_WHAT IS NEEDED_
Locate every line in the records below that holds the word "user" and return each one.

_EXCERPTED RECORDS_
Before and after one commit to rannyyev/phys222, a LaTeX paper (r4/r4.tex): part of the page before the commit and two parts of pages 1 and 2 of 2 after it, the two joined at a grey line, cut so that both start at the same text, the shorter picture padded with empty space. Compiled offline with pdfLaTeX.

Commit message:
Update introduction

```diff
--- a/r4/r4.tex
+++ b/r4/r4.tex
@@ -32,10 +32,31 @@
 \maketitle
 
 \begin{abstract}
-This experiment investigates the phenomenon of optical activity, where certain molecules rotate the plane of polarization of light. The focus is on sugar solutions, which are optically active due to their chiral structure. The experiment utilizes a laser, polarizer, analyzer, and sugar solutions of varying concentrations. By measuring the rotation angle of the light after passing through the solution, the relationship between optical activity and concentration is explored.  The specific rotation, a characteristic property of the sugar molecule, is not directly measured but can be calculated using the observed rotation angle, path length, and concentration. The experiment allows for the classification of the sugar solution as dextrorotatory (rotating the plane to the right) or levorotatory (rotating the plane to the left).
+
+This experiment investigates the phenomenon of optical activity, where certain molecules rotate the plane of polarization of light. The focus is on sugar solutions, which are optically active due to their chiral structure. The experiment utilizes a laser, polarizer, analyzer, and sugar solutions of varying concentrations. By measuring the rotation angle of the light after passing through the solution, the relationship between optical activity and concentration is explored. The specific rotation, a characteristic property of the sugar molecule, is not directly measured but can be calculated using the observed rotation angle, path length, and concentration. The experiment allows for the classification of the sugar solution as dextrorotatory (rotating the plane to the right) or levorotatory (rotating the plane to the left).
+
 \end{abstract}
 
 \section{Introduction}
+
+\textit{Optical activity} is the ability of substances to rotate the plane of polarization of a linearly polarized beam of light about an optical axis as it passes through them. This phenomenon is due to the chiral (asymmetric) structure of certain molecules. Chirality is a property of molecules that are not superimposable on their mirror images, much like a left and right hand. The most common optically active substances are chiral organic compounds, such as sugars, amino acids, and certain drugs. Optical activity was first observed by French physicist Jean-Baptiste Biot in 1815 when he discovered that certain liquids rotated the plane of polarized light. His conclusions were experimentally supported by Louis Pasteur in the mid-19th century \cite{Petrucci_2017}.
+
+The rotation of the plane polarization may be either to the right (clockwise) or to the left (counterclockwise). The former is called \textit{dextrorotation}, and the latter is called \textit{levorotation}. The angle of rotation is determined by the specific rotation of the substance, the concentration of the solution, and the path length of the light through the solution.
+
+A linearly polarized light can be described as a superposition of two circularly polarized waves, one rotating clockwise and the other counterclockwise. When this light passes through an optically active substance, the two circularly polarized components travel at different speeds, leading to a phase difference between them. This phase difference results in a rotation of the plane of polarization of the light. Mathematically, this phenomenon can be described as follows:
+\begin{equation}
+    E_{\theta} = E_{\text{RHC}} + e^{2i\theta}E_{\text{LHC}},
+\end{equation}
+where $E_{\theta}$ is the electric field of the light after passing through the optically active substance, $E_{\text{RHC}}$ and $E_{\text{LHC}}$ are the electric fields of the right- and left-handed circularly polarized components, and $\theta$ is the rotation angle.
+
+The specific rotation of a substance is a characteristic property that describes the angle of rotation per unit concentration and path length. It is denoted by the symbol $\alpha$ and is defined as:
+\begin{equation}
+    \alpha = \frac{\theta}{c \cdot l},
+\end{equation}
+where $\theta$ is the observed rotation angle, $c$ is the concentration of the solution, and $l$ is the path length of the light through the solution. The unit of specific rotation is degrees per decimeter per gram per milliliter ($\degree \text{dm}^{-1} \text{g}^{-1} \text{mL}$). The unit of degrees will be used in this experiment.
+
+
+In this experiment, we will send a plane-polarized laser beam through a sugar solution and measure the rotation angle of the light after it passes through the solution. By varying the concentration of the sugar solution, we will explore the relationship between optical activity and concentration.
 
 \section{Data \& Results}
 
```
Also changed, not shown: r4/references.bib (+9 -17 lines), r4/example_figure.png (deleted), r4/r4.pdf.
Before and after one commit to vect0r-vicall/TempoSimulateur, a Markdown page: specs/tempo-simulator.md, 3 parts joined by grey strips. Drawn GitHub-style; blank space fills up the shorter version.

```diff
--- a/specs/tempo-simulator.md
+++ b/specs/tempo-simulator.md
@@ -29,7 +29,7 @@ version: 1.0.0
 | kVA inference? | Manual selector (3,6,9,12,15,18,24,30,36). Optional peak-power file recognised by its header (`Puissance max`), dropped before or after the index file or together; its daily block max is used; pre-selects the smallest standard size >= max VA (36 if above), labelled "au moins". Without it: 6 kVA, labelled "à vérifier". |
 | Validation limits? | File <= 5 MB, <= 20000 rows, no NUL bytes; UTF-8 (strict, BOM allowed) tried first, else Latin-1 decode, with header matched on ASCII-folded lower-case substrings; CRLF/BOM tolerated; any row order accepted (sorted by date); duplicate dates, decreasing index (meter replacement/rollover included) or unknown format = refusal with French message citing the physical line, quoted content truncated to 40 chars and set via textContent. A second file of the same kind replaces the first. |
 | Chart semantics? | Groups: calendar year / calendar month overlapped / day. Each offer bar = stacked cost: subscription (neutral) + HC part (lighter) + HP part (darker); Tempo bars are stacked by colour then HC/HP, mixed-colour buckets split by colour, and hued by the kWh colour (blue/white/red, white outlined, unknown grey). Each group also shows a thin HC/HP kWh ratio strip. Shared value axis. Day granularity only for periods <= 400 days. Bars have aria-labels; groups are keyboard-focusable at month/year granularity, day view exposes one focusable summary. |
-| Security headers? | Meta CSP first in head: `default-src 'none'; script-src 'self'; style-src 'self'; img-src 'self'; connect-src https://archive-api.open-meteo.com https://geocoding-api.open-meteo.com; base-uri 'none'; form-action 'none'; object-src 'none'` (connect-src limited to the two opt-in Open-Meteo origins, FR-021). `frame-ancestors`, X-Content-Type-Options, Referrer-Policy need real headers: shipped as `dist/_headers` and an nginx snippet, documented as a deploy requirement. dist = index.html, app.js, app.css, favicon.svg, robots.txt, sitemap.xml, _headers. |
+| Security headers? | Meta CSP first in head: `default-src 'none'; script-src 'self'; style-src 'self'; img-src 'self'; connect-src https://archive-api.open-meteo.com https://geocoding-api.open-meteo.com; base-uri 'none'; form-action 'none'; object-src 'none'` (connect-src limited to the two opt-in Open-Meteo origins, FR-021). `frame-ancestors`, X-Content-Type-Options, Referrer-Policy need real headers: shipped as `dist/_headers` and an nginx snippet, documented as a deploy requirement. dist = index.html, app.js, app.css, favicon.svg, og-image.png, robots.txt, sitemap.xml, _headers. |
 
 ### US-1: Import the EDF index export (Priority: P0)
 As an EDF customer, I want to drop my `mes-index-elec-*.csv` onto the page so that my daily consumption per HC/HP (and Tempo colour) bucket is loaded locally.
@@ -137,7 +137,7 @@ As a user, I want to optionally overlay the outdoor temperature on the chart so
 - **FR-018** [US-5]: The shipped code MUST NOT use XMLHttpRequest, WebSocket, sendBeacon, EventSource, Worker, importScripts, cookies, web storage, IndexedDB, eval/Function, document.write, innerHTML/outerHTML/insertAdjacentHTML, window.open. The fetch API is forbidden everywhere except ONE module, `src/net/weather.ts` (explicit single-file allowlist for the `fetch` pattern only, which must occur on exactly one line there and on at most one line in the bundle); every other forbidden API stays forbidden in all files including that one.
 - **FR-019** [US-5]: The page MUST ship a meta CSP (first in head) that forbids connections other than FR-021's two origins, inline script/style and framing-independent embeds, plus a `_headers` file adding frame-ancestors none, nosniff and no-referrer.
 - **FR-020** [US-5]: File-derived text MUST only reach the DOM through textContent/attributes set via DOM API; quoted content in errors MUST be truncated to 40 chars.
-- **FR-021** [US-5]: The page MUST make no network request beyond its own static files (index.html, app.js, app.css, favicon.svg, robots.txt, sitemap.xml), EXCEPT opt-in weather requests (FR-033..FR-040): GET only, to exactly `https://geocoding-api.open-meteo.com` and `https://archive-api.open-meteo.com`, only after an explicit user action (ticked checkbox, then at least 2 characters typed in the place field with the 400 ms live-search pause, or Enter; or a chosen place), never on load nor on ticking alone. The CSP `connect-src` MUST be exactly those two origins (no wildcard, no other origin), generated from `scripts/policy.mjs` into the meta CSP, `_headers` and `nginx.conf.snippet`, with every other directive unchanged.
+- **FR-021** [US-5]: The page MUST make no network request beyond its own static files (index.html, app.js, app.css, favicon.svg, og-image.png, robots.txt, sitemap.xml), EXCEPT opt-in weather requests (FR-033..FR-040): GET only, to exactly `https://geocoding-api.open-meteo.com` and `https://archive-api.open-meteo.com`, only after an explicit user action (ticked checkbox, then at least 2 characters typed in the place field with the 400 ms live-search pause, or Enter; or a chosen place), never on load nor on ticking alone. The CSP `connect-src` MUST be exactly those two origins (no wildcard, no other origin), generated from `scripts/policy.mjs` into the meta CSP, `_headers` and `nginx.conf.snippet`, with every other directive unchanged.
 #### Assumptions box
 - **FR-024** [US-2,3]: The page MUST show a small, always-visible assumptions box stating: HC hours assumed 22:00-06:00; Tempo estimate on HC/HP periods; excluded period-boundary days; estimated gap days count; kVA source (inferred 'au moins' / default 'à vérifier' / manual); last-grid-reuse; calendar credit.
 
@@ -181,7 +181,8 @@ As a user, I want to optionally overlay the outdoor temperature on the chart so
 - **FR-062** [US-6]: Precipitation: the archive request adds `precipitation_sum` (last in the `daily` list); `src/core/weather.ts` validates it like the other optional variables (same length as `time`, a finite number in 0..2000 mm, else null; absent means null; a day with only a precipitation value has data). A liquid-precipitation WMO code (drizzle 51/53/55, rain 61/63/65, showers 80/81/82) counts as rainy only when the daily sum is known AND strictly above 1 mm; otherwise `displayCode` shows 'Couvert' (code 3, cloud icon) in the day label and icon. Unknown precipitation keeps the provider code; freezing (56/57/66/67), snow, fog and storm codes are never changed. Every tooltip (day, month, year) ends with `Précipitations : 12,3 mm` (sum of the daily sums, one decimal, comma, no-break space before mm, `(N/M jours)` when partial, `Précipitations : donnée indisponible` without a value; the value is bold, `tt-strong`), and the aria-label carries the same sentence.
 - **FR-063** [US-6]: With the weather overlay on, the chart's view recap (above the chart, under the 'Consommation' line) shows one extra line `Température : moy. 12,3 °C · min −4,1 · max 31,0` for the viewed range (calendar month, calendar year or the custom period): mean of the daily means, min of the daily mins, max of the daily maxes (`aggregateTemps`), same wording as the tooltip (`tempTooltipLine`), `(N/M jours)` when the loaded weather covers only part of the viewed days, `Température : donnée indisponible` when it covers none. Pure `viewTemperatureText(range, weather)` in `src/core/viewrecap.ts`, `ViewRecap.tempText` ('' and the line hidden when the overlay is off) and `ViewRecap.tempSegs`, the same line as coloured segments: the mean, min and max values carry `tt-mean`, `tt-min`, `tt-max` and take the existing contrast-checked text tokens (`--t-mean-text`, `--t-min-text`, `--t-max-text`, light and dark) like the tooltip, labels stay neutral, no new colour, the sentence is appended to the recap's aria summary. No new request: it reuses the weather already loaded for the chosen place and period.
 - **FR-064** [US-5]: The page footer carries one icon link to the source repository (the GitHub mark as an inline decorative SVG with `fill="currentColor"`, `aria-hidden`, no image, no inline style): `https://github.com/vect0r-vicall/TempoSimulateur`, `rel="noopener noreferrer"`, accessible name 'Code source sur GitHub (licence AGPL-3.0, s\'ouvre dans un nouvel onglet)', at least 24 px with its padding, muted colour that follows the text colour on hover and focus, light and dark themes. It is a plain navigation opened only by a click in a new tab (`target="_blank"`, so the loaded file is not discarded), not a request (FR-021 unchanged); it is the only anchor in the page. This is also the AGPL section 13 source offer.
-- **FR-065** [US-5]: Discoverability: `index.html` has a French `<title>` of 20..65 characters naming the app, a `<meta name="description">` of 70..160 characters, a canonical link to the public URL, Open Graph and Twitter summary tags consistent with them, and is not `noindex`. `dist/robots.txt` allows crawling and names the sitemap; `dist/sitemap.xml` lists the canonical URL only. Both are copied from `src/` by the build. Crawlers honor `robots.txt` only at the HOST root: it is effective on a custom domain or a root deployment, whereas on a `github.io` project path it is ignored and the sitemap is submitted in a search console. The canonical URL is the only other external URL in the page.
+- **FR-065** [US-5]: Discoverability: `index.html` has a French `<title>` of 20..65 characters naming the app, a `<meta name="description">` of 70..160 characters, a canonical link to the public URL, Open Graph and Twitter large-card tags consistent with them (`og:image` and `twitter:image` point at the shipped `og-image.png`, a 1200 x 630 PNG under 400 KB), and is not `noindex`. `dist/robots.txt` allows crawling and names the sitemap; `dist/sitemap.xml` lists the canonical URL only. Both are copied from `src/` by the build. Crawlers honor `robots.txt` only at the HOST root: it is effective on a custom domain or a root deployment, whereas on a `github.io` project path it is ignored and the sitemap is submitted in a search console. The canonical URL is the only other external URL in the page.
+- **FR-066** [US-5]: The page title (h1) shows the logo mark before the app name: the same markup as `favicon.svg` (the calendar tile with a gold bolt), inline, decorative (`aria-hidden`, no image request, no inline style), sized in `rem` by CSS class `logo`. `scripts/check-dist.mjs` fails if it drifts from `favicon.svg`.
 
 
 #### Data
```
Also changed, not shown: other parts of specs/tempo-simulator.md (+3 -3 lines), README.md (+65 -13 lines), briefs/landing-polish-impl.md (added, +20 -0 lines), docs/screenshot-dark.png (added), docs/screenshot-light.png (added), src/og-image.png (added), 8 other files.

_ANSWER SPACE_
@@ -137,7 +137,7 @@ As a user, I want to optionally overlay the outdoor temperature on the chart so
-- **FR-021** [US-5]: The page MUST make no network request beyond its own static files (index.html, app.js, app.css, favicon.svg, robots.txt, sitemap.xml), EXCEPT opt-in weather requests (FR-033..FR-040): GET only, to exactly `https://geocoding-api.open-meteo.com` and `https://archive-api.open-meteo.com`, only after an explicit user action (ticked checkbox, then at least 2 characters typed in the place field with the 400 ms live-search pause, or Enter; or a chosen place), never on load nor on ticking alone. The CSP `connect-src` MUST be exactly those two origins (no wildcard, no other origin), generated from `scripts/policy.mjs` into the meta CSP, `_headers` and `nginx.conf.snippet`, with every other directive unchanged.
+- **FR-021** [US-5]: The page MUST make no network request beyond its own static files (index.html, app.js, app.css, favicon.svg, og-image.png, robots.txt, sitemap.xml), EXCEPT opt-in weather requests (FR-033..FR-040): GET only, to exactly `https://geocoding-api.open-meteo.com` and `https://archive-api.open-meteo.com`, only after an explicit user action (ticked checkbox, then at least 2 characters typed in the place field with the 400 ms live-search pause, or Enter; or a chosen place), never on load nor on ticking alone. The CSP `connect-src` MUST be exactly those two origins (no wildcard, no other origin), generated from `scripts/policy.mjs` into the meta CSP, `_headers` and `nginx.conf.snippet`, with every other directive unchanged.
@@ -181,7 +181,8 @@ As a user, I want to optionally overlay the outdoor temperature on the chart so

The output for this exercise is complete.